October 30 roundup

  • Under investigation and facing the same sorts of tactics he once used against Wall Street, Giuliani may now have reason to appreciate the sorts of principled civil libertarians who stand firm against prosecutorial excess [Ira Stoll]
  • U.S. dominance in social media is the envy of the rest of the world. Politicians’ trustbusting zeal could change that [Amy-Xiaoshi DePaola, Cronkite News/Arizona PBS, thanks for quoting me]
  • Walgreen’s had a tussle with Wegman’s over the trademark use of a big script “W,” but has not gone after with another well-known organization with such a letter symbol, the Washington Nationals [Richard Patterson, American University IP Brief back in 2011]
  • British Columbia human rights tribunal rejects groin-waxing complaint, finding that complainant “engaged in improper conduct”, “filed complaints for improper purposes”, and gave testimony that was “disingenuous and self-serving,” along with having “targeted small businesses, manufactured the conditions for a human rights complaint, and then leveraged that complaint to pursue a financial settlement from parties who were unsophisticated and unlikely to mount a proper defense.” [Joseph Brean, National Post, Justice Centre, opinion in Yaniv v. Various Waxing Salons (No. 2), earlier]
  • “University of Louisville Students Can’t Sue Escort for Exposing Prostitution in the Louisville Basketball Program” [Eugene Volokh]
  • Intending no disrespect, Your Honor, you should think twice before doing this [Zachary Halaschak, Washington Examiner (“Two male judges shot after female judge gives middle finger during drunken night out”; Indiana)]

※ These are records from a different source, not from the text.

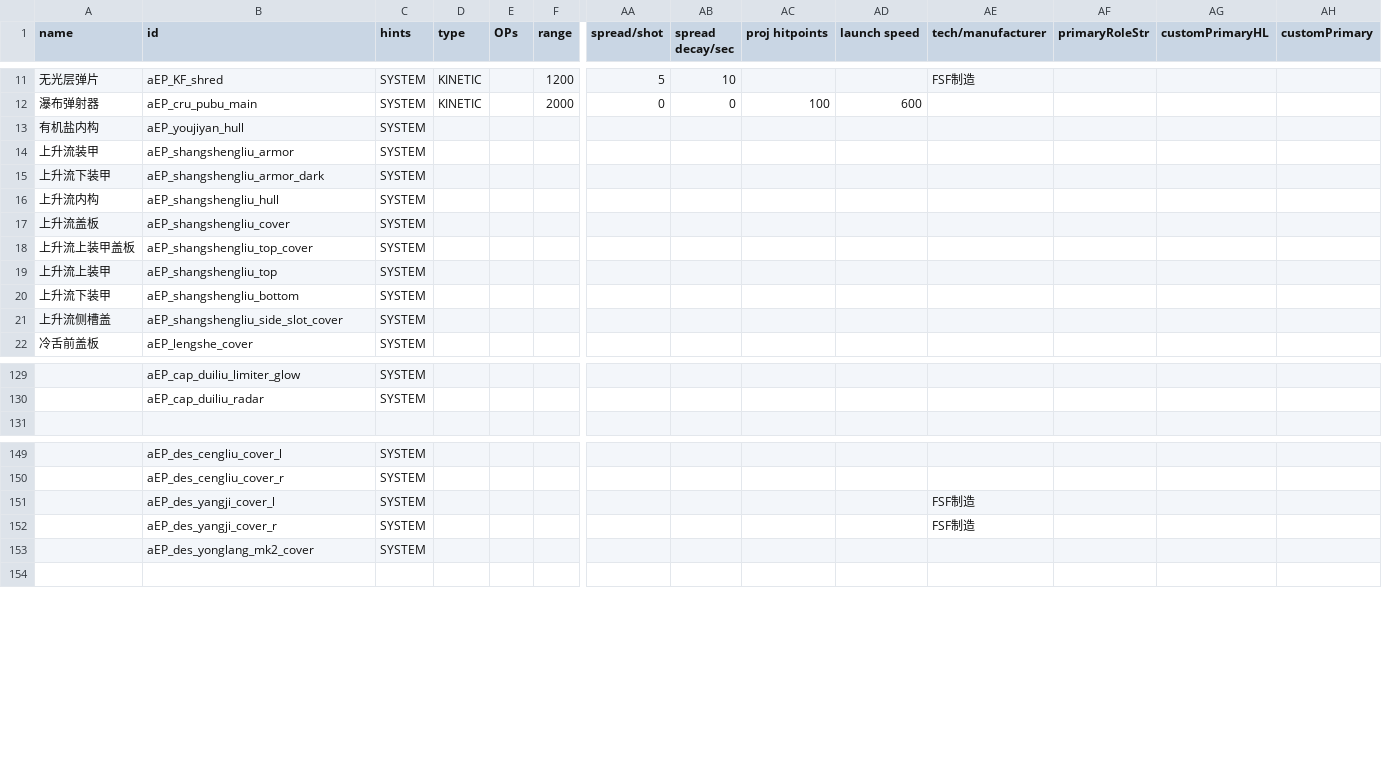
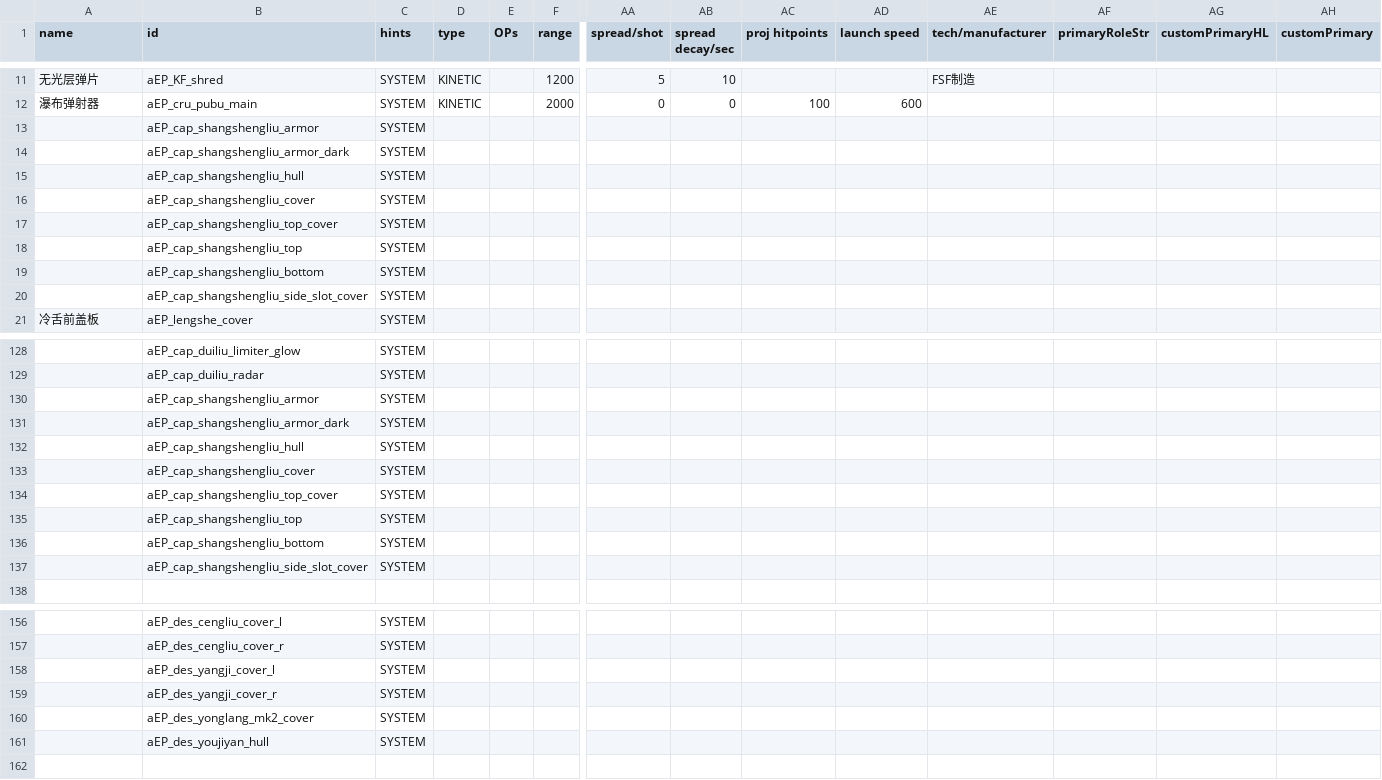
Before and after one commit to a111164i/FSF_MilitaryCompany, a CSV file: data/weapons/weapon_data.csv, drawn as a sheet; only a part is shown, gaps mark what is left out; removed rows and columns are numbered as before the commit, all else as after; rows hold the shown columns only; the diff covers the shown part only; the diff names each change by its address in the sheet, - before the commit and + after, or states it on an @@ line.

```diff
--- a/data/weapons/weapon_data.csv
+++ b/data/weapons/weapon_data.csv
-row 13: 有机盐内构 | aEP_youjiyan_hull | SYSTEM
-A13 (name): 上升流装甲
+A13 (name): (empty)
-B13 (id): aEP_shangshengliu_armor
+B13 (id): aEP_cap_shangshengliu_armor
-A14 (name): 上升流下装甲
+A14 (name): (empty)
-B14 (id): aEP_shangshengliu_armor_dark
+B14 (id): aEP_cap_shangshengliu_armor_dark
-A15 (name): 上升流内构
+A15 (name): (empty)
-B15 (id): aEP_shangshengliu_hull
+B15 (id): aEP_cap_shangshengliu_hull
-A16 (name): 上升流盖板
+A16 (name): (empty)
-B16 (id): aEP_shangshengliu_cover
+B16 (id): aEP_cap_shangshengliu_cover
-A17 (name): 上升流上装甲盖板
+A17 (name): (empty)
-B17 (id): aEP_shangshengliu_top_cover
+B17 (id): aEP_cap_shangshengliu_top_cover
-A18 (name): 上升流上装甲
+A18 (name): (empty)
-B18 (id): aEP_shangshengliu_top
+B18 (id): aEP_cap_shangshengliu_top
-A19 (name): 上升流下装甲
+A19 (name): (empty)
-B19 (id): aEP_shangshengliu_bottom
+B19 (id): aEP_cap_shangshengliu_bottom
-A20 (name): 上升流侧槽盖
+A20 (name): (empty)
-B20 (id): aEP_shangshengliu_side_slot_cover
+B20 (id): aEP_cap_shangshengliu_side_slot_cover
+row 130:  | aEP_cap_shangshengliu_armor | SYSTEM
+row 131:  | aEP_cap_shangshengliu_armor_dark | SYSTEM
+row 132:  | aEP_cap_shangshengliu_hull | SYSTEM
+row 133:  | aEP_cap_shangshengliu_cover | SYSTEM
+row 134:  | aEP_cap_shangshengliu_top_cover | SYSTEM
+row 135:  | aEP_cap_shangshengliu_top | SYSTEM
+row 136:  | aEP_cap_shangshengliu_bottom | SYSTEM
+row 137:  | aEP_cap_shangshengliu_side_slot_cover | SYSTEM
-AE158:AE159 (tech/manufacturer): FSF制造
+AE158:AE159 (tech/manufacturer): (empty)
+row 161:  | aEP_des_youjiyan_hull | SYSTEM
```
Also changed, not shown: 1 edited cell elsewhere in this file, data/campaign/sim_opponents.csv, data/campaign/sim_opponents_dev.csv, 40 other files.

  • Hmmmm. With respect to the female judge, it seems to be undisputed that the two assailants shouted at the group she was in, and she responded. She gets to. That’s living in America, baby.

    The Indiana Supreme Court (and the prosecutors too) ought to think about any attempt to punish people who seem to have been minding their own business when set upon by others. The story appears to be that the two men in the SUV approached the group of judges AFTER saying some to the group and getting the middle finger. That’s obviously a threatening situation.

    We can tut-tut all we want about decorum or what have you, but I’d prefer the government not be the arbiter of decorousness. From these facts, it looks to me like the Indiana Supreme Court ought to be disciplining itself for these charges. And possibly should be looking at the ticket of t prosecutor who prosecuted the judge.

  • U of Louisville students–
    I assumed they were basketball players claiming damages when the university cut back their program in response to the bad publicity, but apparently not. They are just random students.
    Abe Lincoln might have described their cause of action to be “as thin as the homeopathic soup that was made by boiling the shadow of a pigeon that had starved to death.”

    • I actually disagree. The bottom line is that the escort participated in illegal conduct that could reasonably be foreseeable to harm the school significantly and thereby harm stakeholders (e.g., students, who reasonably rely on the school not shooting itself in the foot like this).

      Thus there is at least but for causation, and the harm isn’t completely speculative—people are paying for a name brand when they plunk down all that money.

      The issue is, of course, proximate causation, and here’s where it should fail. The escorts really don’t owe the students a duty. But there are counterarguments, given that the conduct was illegal etc.

      Damnum absque injuria.